[Version difference data]
__________

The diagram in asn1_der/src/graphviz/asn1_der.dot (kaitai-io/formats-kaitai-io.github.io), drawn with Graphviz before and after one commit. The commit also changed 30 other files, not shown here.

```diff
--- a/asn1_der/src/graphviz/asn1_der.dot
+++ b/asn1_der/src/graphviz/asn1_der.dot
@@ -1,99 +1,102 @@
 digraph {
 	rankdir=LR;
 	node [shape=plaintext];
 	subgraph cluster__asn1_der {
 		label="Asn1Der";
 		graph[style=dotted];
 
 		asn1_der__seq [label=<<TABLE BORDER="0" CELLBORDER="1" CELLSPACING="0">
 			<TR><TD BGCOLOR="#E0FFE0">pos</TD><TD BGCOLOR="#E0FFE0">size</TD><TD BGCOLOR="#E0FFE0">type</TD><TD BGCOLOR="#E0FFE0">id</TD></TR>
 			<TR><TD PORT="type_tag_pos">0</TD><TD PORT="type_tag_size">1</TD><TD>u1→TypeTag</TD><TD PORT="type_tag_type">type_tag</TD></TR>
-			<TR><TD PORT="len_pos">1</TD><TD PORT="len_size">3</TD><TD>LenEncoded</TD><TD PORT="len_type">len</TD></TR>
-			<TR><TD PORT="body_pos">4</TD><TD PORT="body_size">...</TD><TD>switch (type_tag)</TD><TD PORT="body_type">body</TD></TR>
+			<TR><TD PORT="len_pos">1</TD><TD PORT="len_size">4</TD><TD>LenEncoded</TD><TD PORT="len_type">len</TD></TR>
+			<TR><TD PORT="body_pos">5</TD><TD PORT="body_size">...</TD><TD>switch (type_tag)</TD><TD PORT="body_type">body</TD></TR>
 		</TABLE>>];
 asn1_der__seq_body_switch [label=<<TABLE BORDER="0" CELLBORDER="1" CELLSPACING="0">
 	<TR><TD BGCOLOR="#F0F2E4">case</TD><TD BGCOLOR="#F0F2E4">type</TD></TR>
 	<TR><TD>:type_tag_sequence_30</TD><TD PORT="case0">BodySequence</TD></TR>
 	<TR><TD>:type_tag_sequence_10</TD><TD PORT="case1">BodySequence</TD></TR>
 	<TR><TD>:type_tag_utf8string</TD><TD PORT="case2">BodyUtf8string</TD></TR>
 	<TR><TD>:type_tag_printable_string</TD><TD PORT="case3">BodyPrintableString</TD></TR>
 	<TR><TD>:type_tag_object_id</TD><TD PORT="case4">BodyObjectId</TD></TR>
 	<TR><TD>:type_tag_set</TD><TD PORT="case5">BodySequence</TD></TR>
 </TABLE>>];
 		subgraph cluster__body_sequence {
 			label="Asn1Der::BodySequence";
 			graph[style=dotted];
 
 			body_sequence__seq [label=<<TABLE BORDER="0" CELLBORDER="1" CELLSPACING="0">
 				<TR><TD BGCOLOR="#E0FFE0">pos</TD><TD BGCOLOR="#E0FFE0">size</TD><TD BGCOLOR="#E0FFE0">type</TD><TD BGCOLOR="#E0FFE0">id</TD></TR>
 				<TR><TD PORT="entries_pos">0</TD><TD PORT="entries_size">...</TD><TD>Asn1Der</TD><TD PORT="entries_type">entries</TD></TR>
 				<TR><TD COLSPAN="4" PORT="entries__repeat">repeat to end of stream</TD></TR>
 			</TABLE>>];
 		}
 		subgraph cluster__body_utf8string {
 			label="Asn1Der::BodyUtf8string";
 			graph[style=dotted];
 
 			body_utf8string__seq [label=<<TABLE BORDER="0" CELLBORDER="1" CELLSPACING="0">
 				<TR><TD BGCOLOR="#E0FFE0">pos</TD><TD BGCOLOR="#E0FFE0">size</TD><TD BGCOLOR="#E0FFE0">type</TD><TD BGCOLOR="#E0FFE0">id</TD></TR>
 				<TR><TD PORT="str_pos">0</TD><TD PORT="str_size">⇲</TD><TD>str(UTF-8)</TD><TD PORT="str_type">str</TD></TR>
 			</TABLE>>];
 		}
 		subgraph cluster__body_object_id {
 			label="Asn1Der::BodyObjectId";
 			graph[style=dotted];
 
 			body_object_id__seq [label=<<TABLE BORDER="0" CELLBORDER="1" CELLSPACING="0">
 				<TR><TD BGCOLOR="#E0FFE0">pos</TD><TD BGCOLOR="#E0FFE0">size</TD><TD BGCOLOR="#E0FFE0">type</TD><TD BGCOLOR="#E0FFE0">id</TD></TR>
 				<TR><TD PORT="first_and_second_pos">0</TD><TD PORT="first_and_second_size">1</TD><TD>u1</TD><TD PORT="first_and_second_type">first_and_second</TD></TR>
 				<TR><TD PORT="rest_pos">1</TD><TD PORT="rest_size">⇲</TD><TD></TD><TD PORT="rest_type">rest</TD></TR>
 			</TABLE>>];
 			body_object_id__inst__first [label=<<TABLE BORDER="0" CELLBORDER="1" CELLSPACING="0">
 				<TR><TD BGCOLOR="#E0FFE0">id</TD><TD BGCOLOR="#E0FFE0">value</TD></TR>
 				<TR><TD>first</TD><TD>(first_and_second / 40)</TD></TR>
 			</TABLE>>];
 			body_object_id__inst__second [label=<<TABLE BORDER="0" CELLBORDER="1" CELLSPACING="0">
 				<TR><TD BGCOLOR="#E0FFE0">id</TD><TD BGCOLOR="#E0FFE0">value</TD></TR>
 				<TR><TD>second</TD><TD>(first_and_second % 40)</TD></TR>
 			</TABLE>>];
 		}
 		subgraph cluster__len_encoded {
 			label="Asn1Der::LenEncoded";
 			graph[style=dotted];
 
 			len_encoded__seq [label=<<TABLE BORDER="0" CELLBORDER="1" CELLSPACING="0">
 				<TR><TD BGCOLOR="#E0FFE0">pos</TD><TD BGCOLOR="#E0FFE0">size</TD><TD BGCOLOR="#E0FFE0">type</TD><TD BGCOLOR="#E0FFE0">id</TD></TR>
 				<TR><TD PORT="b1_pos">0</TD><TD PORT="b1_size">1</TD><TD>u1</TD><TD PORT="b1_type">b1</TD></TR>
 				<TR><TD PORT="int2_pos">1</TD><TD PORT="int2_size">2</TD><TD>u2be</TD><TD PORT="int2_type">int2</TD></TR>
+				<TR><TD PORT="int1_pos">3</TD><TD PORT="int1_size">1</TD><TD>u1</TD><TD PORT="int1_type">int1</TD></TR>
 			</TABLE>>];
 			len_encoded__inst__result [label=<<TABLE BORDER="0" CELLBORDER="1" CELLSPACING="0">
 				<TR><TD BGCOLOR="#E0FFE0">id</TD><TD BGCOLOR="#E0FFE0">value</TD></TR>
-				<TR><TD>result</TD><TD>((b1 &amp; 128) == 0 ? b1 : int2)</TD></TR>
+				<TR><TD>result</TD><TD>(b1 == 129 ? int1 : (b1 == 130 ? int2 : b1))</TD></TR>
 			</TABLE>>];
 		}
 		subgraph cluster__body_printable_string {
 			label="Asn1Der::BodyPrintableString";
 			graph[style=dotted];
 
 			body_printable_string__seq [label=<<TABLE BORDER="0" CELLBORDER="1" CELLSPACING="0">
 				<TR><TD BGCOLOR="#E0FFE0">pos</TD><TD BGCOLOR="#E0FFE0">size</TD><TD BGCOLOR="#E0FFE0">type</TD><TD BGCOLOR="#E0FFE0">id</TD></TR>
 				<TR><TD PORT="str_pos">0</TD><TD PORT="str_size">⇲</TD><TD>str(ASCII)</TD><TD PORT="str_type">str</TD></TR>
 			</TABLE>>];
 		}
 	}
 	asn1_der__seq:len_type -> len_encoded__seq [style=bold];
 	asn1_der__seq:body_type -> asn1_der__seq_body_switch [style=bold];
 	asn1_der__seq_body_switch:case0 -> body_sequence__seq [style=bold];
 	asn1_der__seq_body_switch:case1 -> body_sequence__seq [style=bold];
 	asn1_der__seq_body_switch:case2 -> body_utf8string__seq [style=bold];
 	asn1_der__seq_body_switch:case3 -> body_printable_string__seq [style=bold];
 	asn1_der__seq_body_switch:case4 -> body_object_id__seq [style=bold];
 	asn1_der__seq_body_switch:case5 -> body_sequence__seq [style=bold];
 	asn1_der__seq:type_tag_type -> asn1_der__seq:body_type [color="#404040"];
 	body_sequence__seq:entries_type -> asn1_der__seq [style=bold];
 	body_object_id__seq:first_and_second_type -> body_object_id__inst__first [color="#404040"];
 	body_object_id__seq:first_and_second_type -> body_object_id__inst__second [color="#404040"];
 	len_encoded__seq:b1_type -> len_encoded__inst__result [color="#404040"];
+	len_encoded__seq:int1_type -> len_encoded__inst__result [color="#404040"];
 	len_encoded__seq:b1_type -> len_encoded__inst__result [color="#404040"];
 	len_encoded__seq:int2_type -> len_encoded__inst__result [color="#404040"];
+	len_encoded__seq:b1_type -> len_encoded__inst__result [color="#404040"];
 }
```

__________

→ PROBLEM DETAILS
All lines of the records above that contain the word "BodyObjectId" are to be copied out.

→ ANSWER TO THIS PROBLEM
 	<TR><TD>:type_tag_object_id</TD><TD PORT="case4">BodyObjectId</TD></TR>
 			label="Asn1Der::BodyObjectId";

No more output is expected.